Data records
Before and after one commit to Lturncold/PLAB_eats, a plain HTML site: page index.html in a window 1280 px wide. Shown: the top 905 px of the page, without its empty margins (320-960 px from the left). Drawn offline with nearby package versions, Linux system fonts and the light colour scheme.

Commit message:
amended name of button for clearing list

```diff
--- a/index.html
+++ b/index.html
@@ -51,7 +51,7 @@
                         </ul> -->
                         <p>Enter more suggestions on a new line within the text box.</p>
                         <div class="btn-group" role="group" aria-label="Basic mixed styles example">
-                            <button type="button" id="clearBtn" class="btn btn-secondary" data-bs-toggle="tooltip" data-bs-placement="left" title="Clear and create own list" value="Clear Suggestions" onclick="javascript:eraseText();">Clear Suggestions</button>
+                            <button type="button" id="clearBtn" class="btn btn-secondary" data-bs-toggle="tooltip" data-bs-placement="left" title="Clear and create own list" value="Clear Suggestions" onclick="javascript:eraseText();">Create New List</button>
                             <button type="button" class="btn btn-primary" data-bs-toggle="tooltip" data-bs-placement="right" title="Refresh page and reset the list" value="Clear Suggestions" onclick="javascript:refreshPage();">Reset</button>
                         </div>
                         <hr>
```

--

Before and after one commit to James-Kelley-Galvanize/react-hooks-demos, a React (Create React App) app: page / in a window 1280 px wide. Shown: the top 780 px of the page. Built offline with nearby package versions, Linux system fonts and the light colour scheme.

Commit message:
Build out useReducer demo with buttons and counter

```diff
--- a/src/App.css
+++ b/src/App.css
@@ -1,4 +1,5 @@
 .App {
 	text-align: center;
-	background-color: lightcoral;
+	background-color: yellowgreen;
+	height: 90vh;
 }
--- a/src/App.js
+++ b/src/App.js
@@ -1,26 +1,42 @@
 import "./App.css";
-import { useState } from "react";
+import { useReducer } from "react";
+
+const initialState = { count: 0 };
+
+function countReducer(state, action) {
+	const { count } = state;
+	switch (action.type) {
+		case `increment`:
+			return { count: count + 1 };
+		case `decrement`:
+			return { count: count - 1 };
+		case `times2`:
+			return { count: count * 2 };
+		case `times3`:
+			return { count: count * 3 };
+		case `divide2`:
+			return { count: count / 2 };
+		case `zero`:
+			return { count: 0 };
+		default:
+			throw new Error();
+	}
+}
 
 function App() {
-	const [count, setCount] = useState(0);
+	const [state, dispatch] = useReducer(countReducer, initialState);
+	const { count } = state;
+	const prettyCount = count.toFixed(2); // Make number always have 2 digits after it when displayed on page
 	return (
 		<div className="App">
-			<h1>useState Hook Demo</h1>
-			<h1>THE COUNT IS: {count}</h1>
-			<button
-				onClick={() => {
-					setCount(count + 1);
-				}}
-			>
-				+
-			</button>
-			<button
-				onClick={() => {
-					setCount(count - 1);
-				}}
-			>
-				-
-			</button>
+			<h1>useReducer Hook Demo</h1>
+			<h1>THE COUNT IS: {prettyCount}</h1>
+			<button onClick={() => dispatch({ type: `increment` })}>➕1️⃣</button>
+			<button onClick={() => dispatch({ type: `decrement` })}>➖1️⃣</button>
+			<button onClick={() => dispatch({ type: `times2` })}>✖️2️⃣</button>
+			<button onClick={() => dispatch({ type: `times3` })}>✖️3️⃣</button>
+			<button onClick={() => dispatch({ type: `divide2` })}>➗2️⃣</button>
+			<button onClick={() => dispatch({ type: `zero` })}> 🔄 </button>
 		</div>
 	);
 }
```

> **Task requirements**: Please give the number of lines in the entries above that hold "dispatch", with no other words.

> **Result of the task**: 7